Goal of the exercise – Write out, without any change, the lines in the material below that run from the line with "ctx.drawImage(img, (img.naturalWidth - side)" through the line with "Promise.resolve().then(() => resolveCover(key)).then(url", both included.

Excerpted data –
◇ ◇ ◇ ◇
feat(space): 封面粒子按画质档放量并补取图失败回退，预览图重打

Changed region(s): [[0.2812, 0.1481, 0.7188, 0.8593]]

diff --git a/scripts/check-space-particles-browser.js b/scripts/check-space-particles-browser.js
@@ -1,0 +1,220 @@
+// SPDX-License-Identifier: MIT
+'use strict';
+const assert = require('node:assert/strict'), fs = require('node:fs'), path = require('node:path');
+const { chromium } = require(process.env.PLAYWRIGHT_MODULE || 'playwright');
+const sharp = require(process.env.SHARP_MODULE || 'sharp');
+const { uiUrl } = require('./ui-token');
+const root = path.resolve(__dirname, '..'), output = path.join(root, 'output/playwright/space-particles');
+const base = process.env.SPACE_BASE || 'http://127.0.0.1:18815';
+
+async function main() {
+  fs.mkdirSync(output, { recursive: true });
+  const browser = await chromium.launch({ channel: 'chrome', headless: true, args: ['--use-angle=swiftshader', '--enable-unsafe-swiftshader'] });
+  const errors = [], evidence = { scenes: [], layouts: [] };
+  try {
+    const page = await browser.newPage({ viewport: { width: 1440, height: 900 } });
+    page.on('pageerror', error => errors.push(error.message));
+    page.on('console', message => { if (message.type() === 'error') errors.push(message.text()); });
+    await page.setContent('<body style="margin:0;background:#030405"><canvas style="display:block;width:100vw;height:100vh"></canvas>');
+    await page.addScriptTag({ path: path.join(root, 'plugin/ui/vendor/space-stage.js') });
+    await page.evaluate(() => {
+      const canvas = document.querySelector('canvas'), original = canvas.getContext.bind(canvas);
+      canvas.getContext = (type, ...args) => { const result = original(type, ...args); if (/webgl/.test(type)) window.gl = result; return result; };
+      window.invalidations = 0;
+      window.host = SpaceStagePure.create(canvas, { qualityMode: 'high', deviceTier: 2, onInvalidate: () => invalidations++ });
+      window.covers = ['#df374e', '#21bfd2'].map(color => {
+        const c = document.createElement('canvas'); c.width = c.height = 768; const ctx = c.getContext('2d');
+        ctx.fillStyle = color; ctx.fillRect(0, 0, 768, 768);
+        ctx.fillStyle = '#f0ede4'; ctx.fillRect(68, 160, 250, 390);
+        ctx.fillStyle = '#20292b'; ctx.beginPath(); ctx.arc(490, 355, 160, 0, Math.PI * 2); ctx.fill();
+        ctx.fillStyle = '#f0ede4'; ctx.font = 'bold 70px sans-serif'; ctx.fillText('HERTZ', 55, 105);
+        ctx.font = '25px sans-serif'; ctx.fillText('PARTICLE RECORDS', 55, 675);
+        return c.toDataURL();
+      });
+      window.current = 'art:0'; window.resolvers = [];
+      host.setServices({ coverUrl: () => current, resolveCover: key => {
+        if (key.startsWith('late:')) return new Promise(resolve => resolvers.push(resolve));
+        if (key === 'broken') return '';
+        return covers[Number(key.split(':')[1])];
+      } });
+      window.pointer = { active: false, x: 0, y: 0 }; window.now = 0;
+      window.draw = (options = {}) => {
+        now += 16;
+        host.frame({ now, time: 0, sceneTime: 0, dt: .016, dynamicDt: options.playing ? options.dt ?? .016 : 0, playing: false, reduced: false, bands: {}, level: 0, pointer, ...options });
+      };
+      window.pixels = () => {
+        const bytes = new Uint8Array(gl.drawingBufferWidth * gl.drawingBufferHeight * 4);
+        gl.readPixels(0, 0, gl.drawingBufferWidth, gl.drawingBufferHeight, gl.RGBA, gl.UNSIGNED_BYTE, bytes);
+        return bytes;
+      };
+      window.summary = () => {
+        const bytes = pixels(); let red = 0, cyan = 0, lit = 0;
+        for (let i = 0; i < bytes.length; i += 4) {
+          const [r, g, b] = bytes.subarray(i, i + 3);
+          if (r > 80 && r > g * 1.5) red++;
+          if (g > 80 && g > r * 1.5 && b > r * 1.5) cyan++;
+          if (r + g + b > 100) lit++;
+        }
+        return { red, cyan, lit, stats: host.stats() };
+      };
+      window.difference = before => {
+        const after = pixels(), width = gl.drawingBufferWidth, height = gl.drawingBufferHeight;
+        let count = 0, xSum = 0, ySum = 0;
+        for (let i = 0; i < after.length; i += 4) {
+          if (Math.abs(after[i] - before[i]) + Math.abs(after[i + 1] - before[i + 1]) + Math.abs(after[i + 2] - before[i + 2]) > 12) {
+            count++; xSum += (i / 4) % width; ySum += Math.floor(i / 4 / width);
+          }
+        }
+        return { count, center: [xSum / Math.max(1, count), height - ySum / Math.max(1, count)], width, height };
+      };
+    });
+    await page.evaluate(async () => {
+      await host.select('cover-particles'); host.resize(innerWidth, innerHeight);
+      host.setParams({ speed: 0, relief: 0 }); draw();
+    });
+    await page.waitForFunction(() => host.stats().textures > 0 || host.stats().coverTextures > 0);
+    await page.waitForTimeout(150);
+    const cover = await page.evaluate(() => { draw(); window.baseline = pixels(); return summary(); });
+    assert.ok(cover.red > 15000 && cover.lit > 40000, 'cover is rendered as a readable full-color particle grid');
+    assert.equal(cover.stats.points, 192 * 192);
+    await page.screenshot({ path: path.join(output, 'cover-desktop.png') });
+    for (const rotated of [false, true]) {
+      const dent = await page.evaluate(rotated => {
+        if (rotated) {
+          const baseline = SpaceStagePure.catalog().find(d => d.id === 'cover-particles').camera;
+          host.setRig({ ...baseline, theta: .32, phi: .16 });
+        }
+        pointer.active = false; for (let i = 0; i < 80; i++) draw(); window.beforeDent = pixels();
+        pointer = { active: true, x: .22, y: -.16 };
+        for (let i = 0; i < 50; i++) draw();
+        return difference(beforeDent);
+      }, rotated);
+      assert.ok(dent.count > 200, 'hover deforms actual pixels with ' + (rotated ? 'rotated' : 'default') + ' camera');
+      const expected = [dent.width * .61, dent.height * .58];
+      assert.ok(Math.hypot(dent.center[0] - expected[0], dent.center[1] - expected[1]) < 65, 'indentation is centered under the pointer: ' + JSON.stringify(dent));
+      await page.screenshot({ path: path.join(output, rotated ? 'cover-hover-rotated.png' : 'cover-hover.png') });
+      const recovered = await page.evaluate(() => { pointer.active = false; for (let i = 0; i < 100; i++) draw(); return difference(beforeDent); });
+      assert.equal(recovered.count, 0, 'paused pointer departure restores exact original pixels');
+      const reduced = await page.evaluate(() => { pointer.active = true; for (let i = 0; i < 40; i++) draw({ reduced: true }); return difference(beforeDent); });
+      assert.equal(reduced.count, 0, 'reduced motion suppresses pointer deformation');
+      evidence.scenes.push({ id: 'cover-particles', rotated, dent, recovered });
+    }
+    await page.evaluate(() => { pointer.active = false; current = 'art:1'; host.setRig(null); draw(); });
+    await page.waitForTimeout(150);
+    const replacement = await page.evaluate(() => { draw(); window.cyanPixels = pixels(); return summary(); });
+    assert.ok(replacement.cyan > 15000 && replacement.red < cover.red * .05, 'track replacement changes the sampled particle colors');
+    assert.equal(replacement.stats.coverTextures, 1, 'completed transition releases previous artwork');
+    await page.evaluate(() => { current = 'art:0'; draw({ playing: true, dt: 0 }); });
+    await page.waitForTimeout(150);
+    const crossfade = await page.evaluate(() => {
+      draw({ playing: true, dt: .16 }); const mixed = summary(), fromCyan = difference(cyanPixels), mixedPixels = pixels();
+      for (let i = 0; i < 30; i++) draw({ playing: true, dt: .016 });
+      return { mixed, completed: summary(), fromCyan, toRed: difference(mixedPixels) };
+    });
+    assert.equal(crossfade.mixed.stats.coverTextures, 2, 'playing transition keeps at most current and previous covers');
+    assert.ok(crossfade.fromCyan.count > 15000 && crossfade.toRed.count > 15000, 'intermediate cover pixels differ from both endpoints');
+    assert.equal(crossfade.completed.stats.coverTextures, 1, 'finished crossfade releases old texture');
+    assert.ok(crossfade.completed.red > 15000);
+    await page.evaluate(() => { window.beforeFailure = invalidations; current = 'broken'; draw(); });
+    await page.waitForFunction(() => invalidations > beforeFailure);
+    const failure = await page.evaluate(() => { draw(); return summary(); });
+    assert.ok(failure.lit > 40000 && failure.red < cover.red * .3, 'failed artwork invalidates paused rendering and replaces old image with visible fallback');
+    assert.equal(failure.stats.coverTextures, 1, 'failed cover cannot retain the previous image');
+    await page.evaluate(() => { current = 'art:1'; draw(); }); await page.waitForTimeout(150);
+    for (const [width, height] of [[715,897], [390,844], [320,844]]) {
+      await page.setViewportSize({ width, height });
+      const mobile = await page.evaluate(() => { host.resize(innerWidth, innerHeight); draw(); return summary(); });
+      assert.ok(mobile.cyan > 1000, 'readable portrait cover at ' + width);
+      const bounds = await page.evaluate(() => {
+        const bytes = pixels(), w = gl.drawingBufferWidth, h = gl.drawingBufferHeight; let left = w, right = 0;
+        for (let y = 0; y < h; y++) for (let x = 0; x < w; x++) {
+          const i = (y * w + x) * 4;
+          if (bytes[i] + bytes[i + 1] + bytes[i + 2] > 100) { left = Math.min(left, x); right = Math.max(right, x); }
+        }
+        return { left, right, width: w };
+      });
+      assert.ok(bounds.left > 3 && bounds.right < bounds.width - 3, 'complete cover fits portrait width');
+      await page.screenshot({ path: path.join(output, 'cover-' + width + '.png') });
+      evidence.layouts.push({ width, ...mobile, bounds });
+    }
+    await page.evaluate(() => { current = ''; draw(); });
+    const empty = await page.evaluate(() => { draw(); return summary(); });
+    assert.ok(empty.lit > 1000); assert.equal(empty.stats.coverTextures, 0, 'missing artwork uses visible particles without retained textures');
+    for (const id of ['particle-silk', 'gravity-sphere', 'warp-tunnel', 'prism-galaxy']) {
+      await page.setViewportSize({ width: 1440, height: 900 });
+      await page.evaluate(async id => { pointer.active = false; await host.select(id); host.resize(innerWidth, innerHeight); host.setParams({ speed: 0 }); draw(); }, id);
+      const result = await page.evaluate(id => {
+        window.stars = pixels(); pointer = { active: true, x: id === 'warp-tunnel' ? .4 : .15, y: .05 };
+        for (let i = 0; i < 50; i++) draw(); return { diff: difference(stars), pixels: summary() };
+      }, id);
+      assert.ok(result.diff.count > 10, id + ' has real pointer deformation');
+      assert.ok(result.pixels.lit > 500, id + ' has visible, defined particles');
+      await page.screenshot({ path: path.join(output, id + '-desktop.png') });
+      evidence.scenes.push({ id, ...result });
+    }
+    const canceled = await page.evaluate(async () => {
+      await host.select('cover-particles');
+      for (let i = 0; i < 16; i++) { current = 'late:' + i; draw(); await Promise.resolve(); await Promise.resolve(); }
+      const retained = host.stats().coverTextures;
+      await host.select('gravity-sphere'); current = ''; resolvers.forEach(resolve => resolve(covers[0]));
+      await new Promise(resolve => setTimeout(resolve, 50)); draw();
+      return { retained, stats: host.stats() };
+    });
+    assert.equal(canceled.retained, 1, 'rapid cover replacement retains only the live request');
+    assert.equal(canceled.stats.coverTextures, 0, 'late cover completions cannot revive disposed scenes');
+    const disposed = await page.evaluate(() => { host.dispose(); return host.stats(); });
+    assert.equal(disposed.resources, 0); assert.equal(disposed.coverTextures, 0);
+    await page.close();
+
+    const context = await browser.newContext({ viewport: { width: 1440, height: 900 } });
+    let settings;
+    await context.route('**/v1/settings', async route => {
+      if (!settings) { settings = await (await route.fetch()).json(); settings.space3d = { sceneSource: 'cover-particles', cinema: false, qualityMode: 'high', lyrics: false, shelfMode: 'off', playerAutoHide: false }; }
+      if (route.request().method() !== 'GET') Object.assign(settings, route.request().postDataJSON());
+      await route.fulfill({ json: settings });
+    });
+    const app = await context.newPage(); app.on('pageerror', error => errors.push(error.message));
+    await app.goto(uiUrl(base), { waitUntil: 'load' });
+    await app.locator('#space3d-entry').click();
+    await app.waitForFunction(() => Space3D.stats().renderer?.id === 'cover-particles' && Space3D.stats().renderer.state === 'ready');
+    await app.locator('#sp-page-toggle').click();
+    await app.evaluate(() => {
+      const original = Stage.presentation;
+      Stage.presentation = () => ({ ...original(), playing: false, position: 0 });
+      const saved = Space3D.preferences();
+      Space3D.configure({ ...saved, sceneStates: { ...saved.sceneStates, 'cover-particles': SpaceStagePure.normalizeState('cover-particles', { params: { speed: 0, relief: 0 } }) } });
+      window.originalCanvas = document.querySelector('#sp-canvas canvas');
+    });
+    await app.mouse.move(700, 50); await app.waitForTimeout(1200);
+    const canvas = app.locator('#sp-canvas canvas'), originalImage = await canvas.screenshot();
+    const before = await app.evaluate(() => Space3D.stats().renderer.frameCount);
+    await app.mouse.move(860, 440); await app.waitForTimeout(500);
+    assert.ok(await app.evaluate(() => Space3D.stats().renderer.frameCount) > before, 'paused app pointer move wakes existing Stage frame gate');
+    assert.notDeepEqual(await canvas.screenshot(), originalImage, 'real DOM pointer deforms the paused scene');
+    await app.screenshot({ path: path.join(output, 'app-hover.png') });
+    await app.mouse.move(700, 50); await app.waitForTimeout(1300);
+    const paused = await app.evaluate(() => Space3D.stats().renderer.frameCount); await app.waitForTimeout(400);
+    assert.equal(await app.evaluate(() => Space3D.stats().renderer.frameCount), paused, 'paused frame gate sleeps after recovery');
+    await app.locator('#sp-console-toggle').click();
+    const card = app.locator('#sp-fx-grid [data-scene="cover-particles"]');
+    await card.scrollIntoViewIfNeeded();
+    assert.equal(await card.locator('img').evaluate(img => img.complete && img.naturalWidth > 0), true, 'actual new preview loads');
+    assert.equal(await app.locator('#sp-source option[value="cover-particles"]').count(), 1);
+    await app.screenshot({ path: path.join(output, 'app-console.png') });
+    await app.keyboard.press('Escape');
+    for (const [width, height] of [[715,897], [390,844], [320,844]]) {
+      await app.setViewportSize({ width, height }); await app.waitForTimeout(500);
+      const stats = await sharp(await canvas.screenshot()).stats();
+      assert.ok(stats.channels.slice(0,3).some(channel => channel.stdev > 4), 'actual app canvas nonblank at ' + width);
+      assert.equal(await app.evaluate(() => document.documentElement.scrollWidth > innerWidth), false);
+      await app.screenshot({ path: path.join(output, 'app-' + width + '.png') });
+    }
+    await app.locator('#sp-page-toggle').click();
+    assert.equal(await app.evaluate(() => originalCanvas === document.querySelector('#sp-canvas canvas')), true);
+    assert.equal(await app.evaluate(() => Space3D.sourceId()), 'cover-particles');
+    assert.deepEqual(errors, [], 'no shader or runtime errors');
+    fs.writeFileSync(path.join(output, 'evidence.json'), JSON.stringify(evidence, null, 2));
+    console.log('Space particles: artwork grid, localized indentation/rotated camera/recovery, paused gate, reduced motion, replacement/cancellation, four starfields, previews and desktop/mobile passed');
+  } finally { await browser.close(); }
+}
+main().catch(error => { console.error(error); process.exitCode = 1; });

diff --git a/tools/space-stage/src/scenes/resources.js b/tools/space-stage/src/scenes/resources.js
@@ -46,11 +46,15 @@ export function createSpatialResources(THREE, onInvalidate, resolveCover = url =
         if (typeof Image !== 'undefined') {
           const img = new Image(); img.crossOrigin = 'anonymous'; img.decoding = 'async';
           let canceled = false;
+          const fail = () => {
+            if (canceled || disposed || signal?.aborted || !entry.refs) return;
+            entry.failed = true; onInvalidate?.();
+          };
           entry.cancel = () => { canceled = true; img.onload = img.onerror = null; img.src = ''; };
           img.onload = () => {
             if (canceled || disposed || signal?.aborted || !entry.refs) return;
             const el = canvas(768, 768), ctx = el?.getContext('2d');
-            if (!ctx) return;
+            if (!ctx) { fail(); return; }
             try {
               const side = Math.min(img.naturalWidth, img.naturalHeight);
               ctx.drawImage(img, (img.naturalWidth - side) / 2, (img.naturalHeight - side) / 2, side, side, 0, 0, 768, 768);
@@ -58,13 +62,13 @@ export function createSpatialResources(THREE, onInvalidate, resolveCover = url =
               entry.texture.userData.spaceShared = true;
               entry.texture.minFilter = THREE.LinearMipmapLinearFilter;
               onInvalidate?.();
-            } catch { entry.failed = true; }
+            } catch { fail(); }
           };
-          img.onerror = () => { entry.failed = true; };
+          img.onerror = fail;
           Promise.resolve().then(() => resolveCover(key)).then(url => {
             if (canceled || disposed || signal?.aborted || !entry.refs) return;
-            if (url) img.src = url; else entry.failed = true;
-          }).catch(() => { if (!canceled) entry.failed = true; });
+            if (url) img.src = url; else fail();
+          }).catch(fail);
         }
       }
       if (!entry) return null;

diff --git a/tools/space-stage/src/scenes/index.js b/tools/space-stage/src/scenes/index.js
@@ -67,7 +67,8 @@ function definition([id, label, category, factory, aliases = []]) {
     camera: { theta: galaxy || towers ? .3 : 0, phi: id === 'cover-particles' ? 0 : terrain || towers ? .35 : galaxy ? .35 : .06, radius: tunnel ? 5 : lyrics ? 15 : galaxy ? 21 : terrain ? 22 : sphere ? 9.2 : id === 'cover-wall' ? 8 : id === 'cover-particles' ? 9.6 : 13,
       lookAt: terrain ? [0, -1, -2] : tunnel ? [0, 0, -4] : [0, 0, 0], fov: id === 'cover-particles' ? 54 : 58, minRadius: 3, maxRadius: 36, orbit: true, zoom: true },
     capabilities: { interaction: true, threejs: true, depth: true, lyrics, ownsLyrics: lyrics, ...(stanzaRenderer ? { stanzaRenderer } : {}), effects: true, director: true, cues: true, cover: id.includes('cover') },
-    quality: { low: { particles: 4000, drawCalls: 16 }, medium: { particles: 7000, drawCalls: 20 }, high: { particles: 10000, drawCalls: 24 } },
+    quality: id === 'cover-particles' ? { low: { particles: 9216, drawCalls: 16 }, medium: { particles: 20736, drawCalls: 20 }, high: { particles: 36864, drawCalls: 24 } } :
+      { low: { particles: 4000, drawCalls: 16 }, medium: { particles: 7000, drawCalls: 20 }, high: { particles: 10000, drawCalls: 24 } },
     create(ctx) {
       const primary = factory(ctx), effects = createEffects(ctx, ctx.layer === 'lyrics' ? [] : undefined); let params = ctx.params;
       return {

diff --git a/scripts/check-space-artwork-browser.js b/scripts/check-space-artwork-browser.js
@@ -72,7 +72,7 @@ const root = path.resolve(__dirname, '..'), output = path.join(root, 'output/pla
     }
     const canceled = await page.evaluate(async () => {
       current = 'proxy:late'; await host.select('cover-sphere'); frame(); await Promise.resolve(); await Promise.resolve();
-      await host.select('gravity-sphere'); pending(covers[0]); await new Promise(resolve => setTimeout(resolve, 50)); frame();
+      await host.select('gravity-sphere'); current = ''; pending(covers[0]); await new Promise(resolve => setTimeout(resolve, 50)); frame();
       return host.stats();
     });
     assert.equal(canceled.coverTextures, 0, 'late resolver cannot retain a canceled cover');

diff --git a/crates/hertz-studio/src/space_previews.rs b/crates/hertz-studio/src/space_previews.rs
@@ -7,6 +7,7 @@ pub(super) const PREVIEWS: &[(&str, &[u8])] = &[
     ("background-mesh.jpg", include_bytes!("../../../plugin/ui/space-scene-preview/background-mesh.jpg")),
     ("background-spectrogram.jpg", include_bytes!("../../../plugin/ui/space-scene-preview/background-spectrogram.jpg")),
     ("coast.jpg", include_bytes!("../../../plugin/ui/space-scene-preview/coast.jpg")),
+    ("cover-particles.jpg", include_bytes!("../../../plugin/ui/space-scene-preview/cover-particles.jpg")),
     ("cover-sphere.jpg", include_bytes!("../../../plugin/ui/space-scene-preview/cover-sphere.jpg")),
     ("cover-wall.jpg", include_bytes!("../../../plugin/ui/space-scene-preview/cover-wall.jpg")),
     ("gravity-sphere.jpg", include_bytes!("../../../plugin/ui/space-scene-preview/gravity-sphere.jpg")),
◇ ◇ ◇ ◇
Response for this exercise –
               ctx.drawImage(img, (img.naturalWidth - side) / 2, (img.naturalHeight - side) / 2, side, side, 0, 0, 768, 768);
@@ -58,13 +62,13 @@ export function createSpatialResources(THREE, onInvalidate, resolveCover = url =
               entry.texture.userData.spaceShared = true;
               entry.texture.minFilter = THREE.LinearMipmapLinearFilter;
               onInvalidate?.();
-            } catch { entry.failed = true; }
+            } catch { fail(); }
           };
-          img.onerror = () => { entry.failed = true; };
+          img.onerror = fail;
           Promise.resolve().then(() => resolveCover(key)).then(url => {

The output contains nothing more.